### [Problem]
Go through the listing and copy each line that has the string "overwhelmed" in it.

### [Data listing]

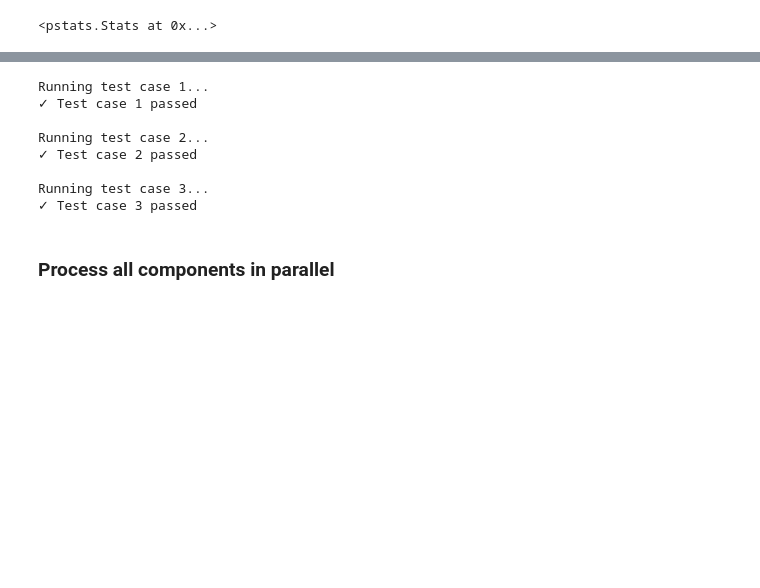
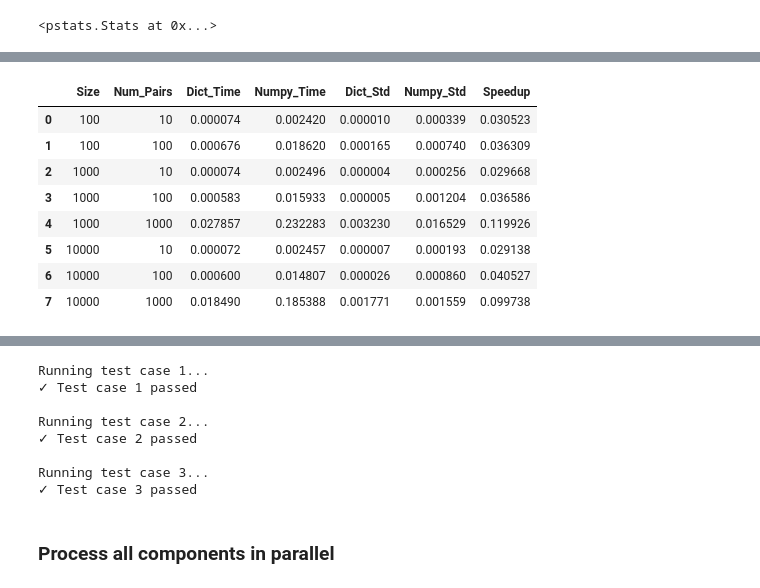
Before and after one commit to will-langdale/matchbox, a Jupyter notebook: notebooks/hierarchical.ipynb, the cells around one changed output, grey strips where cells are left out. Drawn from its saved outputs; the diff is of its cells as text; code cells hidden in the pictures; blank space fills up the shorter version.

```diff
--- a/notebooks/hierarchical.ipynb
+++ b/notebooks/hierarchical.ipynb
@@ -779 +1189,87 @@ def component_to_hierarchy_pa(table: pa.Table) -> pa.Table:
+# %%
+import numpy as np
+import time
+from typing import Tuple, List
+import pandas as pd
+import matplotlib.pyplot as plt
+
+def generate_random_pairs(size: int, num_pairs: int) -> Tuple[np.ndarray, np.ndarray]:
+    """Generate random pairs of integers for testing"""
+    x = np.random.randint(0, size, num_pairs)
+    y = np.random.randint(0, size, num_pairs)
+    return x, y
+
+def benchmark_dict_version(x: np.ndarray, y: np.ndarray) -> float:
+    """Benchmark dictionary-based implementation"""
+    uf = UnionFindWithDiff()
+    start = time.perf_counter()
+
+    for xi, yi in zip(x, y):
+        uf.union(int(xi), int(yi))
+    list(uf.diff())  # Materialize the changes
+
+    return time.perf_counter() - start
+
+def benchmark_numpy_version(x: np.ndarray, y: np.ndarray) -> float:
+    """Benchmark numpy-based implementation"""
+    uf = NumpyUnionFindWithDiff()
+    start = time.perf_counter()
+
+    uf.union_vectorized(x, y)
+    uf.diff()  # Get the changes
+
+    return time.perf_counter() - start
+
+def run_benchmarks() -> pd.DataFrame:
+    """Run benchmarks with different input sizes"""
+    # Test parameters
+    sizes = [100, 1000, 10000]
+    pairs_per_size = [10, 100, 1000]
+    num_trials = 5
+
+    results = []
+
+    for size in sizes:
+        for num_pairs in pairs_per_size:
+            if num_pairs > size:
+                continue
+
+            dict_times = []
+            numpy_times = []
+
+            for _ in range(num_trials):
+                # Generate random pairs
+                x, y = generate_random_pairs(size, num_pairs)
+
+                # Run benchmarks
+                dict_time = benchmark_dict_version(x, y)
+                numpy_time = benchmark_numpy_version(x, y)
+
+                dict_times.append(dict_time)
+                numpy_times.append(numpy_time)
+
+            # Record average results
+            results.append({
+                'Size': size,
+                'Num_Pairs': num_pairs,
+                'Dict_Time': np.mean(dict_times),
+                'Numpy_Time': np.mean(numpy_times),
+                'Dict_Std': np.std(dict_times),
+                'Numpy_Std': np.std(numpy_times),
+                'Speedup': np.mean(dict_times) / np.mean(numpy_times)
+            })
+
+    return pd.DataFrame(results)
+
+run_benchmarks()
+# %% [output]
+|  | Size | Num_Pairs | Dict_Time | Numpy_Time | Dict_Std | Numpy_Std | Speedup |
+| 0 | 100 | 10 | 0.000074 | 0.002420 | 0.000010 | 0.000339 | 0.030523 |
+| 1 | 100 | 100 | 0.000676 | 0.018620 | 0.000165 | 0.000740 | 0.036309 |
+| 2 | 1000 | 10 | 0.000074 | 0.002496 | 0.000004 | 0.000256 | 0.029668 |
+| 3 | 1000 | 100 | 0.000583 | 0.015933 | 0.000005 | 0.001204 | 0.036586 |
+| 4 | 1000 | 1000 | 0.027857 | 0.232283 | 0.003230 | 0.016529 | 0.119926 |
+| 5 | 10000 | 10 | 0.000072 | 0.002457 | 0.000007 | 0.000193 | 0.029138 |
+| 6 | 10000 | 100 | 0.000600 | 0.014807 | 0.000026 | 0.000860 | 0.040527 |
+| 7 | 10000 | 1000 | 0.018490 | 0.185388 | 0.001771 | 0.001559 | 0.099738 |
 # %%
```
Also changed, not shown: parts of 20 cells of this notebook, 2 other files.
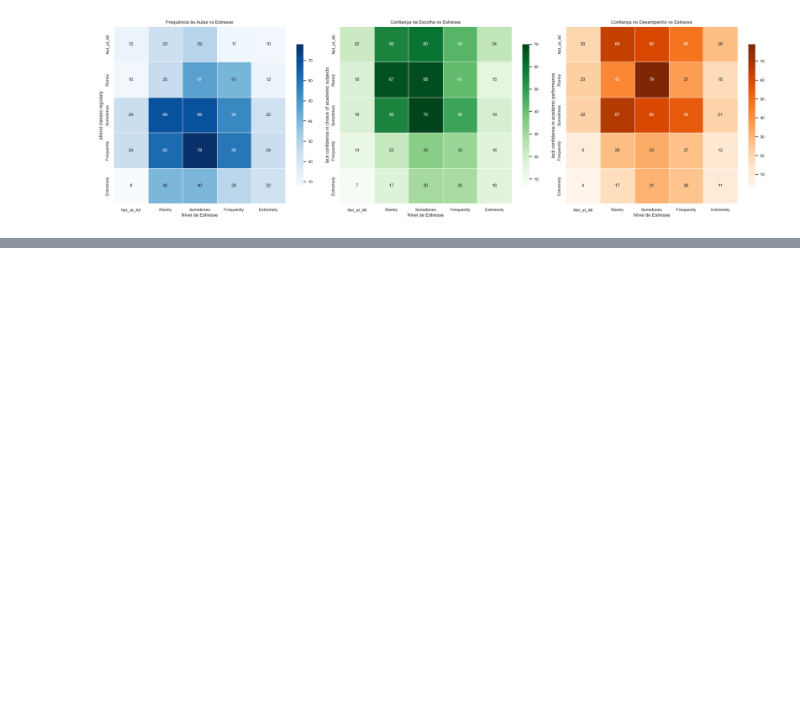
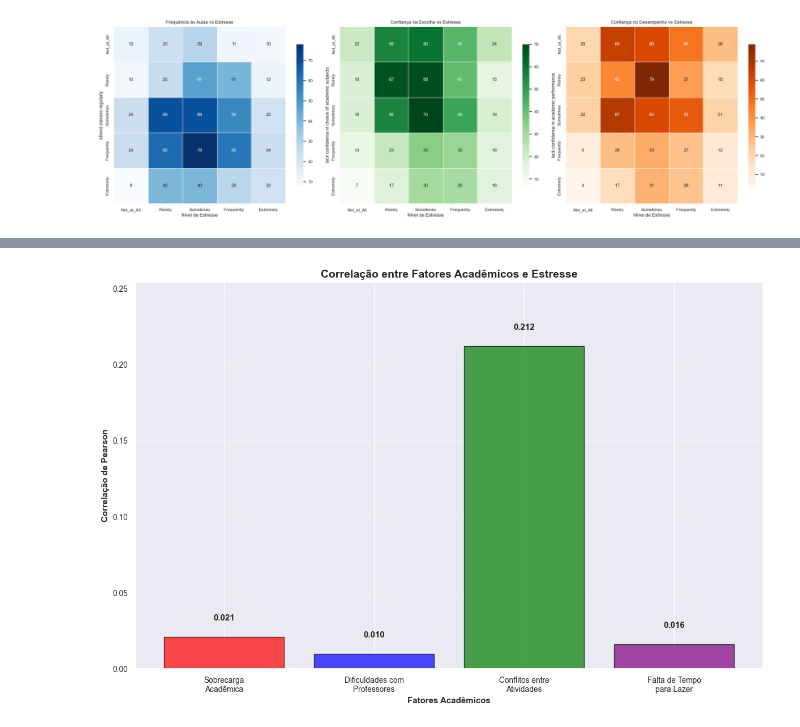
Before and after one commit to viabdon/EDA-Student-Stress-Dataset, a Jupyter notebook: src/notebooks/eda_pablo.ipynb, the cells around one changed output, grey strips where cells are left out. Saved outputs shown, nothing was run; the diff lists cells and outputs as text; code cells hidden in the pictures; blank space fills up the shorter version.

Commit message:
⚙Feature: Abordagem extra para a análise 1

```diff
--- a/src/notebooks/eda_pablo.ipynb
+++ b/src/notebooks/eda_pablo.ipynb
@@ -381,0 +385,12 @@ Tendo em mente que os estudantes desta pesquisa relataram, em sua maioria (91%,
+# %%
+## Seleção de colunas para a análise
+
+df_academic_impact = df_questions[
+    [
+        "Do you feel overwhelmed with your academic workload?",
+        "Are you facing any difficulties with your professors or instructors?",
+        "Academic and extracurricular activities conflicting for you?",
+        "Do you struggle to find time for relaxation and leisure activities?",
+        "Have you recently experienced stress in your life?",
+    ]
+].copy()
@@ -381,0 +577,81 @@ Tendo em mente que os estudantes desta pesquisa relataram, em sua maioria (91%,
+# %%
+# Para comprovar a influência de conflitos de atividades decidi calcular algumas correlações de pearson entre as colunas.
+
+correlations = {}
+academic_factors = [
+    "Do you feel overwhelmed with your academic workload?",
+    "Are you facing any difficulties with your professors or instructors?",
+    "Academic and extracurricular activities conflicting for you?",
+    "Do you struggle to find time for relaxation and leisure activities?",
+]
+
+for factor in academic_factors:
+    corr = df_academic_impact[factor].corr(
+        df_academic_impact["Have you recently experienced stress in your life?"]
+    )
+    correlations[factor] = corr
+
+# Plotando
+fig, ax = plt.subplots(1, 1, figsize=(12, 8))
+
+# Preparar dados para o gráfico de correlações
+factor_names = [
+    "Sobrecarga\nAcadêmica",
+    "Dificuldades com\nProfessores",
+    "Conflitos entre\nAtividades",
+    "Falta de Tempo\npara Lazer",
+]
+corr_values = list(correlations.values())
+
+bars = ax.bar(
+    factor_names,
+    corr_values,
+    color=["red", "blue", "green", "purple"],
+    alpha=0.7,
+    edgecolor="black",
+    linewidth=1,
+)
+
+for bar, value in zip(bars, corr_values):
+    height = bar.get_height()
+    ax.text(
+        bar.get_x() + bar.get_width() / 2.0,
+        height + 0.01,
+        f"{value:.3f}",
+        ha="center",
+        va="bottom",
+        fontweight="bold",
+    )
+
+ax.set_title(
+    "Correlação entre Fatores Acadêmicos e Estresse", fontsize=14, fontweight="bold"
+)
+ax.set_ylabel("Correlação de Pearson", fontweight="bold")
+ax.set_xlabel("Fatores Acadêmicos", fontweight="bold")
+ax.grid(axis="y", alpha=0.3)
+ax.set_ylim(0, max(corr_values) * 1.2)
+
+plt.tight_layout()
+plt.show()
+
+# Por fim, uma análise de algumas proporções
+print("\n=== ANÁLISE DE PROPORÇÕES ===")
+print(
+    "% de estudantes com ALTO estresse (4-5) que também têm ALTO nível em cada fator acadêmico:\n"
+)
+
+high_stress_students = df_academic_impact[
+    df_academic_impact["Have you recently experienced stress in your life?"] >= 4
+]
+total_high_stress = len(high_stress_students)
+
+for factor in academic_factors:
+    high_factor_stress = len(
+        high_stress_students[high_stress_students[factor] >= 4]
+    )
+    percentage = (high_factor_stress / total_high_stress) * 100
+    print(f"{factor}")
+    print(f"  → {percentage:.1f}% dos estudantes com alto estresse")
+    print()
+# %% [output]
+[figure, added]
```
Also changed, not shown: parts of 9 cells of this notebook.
---
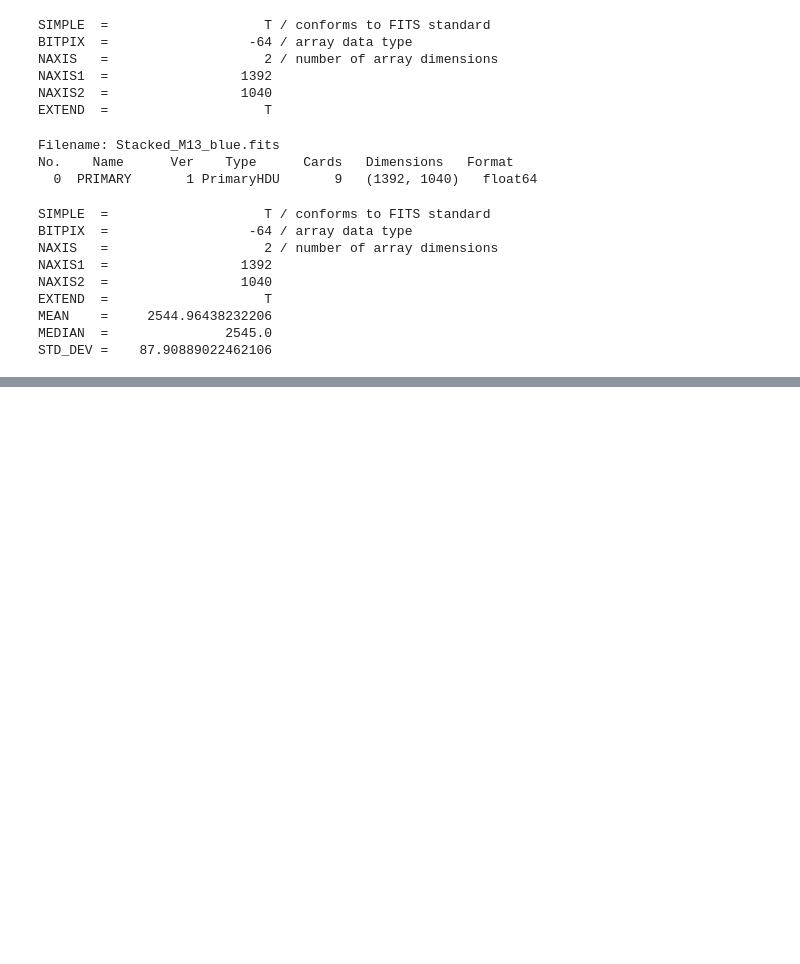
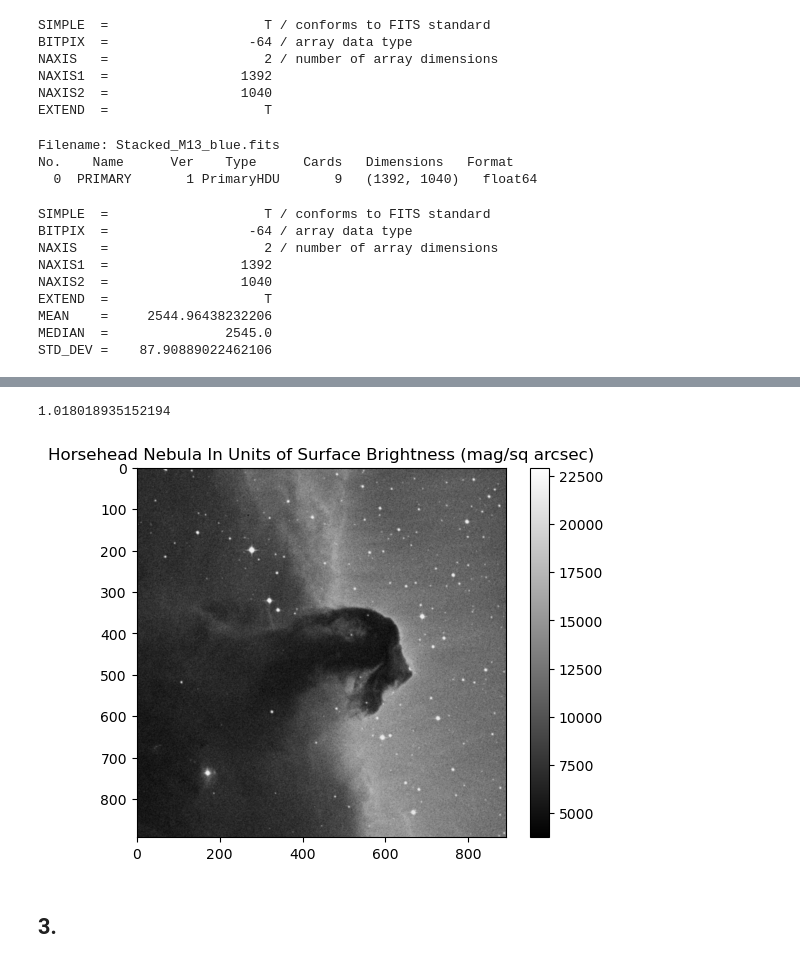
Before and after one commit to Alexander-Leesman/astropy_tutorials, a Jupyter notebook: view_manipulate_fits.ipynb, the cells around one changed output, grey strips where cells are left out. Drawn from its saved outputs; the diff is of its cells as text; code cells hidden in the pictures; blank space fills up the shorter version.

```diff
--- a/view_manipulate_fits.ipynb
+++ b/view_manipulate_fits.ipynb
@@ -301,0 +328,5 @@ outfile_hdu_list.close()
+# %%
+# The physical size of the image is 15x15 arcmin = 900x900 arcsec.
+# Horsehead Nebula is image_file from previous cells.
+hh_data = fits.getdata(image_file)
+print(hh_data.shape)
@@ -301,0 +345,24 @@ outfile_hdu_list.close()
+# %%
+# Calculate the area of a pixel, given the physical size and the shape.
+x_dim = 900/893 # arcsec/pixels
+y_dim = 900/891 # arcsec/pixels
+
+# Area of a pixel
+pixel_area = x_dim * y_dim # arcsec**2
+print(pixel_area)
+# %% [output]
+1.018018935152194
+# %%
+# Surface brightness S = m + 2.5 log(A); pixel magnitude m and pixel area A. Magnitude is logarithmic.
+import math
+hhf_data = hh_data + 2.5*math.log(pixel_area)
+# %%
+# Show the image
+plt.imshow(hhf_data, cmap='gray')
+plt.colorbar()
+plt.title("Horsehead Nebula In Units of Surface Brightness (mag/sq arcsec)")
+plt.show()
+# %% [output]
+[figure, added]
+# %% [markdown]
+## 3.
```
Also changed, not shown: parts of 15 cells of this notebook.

### [Answer space]
+        "Do you feel overwhelmed with your academic workload?",
+    "Do you feel overwhelmed with your academic workload?",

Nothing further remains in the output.